A publication of the Archaeological Institute of America
When I first saw this cane head at the Confucius Museum in Qufu, Shandong Province, its intricate design--two dragons holding birdlike figures, together forming another bird--immediately called to mind an ancient Chinese ritual dating back to the Zhou Dynasty (ca. 1050-771 B.C.). According to the Rites of Zhou, a book outlining ceremonies and organizational systems of the period, it was customary as a sign of respect to bestow a cane upon both accomplished military officers and those who had reached 70 years of age, an unusually long lifespan during this period. Some 400 years later, Confucius (551-479 B.C.) studied the nearly forgotten text, and revived the tradition of giving a cane as a sign of respect. This example excavated in the philosopher's hometown is likely a prototype for later examples that also include bird imagery. During the Han Dynasty (206 B.C.-A.D. 220), the emperors adopted Confucian teachings, which became the ideological foundation of China's feudal dynasties and an ethical guide for human interaction in everyday life. Throughout the period, the emperor continued to honor elders over 70 by giving them a cane as an expression
of good wishes and respect, and as a reflection of the Confucian ideology of
filial piety and benevolence. Because the elderly often choke on their food, the Han chose to decorate their canes with a turtledove, a bird that never chokes when it eats.
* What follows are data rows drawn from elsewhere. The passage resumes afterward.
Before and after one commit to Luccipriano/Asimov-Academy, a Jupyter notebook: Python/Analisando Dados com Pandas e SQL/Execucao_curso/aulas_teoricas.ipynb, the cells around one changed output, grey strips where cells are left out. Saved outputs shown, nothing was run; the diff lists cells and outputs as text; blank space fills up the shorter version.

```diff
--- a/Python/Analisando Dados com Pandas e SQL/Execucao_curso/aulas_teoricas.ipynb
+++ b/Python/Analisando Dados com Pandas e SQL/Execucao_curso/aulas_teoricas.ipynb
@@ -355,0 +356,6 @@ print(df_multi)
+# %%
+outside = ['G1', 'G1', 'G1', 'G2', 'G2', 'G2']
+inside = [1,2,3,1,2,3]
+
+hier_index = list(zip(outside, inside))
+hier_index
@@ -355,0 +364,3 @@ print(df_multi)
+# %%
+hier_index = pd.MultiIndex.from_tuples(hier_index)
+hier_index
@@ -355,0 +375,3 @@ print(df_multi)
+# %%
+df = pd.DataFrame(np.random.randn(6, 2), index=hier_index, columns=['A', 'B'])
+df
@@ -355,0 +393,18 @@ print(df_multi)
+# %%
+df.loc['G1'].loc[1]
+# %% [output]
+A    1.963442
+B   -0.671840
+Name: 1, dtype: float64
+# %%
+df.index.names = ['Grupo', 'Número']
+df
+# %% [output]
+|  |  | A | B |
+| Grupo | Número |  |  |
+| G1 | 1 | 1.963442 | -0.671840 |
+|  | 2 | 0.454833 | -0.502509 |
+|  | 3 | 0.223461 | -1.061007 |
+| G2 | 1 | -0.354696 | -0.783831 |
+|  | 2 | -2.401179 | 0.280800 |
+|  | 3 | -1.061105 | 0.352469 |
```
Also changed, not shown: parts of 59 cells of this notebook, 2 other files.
Willow Weilan Hai Chang is Director, China Institute Gallery, New York